In their classical study, Sheppard and Metzler (1971) demonstrated that the speed of mental rotation of objects is linearly proportional to the angle that the objects should be rotated. However, Flusberg & Boroditsky, (2011) assume that depending on the instruction distinct processes take part in mental rotation task. The results of their empirical study usually are interpreted in favor of necessity to assume that dual processes (and hence dual representations) exist in human cognitive system. We conducted an experiment that confirms the hypothesis that different strategies, not different processes underlie the results of Flusberg & Boroditsky, (2011).

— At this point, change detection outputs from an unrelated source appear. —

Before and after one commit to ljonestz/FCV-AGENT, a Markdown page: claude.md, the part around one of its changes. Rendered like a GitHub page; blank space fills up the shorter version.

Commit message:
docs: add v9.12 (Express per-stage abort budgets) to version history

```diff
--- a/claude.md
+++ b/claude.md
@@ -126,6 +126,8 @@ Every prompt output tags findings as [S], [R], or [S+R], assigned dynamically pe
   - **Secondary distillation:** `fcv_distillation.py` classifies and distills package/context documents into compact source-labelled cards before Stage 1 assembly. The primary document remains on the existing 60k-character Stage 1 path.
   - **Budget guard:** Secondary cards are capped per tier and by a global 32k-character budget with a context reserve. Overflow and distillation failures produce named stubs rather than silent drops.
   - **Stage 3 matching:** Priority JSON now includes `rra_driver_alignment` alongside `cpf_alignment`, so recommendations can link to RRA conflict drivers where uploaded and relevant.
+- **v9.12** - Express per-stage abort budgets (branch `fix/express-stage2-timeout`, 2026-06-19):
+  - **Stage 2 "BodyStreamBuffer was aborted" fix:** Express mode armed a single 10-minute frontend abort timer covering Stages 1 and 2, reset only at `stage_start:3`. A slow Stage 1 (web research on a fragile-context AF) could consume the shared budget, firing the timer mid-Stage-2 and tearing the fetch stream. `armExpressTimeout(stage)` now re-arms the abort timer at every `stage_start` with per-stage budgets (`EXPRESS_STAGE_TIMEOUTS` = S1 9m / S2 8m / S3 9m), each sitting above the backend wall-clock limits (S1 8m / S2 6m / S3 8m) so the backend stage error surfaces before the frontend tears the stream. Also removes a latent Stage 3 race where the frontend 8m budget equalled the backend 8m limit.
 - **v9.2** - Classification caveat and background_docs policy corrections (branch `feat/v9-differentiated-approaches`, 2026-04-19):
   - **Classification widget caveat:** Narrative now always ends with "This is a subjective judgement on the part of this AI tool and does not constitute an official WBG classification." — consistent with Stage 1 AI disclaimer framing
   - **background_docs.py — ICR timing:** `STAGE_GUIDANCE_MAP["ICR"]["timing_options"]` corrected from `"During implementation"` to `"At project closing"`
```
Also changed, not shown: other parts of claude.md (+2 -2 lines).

Nevertheless that the topic may seem too specialized, it supports the embodied view to human cognition. In this way, the findings have not only theoretical merits, but can be of high interest for education planning. Studying the effects of the body on the mind contributes the education planning and has an increasing role in mathematics education and problem solving issues in high school, college and beyond.